• **WHAT THE EXERCISE ASKS**: Search the entries for the word "onCreate" and pull out each line that has it.

------ PROVIDED ENTRIES

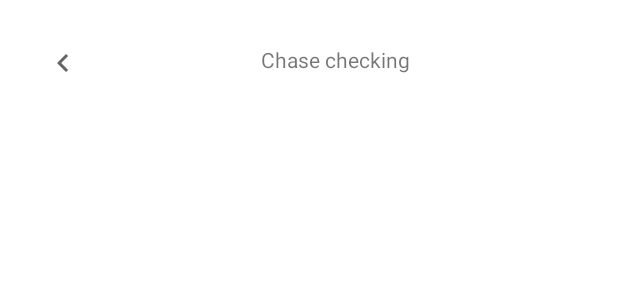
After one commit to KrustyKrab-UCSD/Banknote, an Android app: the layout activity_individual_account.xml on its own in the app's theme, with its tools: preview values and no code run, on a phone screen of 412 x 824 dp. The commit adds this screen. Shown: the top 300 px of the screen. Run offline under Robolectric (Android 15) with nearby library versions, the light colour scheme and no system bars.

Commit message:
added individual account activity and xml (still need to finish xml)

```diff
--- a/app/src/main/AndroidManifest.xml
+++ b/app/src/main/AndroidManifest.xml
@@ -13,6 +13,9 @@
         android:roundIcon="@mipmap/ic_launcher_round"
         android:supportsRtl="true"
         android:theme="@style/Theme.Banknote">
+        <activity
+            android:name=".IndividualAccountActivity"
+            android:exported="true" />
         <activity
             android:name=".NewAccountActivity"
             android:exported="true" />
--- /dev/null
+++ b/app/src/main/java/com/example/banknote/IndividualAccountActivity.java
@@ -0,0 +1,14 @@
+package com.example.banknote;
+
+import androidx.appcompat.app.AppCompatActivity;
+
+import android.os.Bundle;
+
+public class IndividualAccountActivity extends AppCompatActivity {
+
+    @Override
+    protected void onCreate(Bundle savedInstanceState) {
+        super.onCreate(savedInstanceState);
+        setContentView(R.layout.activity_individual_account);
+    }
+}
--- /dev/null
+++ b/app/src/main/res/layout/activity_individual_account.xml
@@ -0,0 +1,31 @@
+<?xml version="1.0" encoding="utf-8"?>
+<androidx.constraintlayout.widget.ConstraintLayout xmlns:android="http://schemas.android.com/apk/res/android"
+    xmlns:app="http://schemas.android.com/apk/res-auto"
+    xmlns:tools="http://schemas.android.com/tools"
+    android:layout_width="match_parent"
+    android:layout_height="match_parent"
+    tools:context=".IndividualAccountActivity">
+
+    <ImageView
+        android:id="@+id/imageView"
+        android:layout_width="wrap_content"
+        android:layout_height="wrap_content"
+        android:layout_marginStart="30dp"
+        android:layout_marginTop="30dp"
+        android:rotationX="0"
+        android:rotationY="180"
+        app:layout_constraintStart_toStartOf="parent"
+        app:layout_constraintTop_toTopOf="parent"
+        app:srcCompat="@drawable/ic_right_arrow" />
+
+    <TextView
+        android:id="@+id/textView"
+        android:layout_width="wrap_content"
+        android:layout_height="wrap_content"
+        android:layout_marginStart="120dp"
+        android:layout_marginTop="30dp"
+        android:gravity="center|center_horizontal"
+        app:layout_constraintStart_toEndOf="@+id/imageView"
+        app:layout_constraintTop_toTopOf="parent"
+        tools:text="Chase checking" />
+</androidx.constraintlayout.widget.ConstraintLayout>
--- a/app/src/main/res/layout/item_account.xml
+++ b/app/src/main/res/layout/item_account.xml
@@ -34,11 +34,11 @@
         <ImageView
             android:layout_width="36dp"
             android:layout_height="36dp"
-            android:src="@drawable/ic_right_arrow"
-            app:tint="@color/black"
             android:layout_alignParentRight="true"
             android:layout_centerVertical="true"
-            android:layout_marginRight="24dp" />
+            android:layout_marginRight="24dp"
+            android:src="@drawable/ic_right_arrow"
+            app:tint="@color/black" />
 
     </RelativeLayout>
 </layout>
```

------------

• **RESPONSE TO THIS EXERCISE**:
+    protected void onCreate(Bundle savedInstanceState) {
+        super.onCreate(savedInstanceState);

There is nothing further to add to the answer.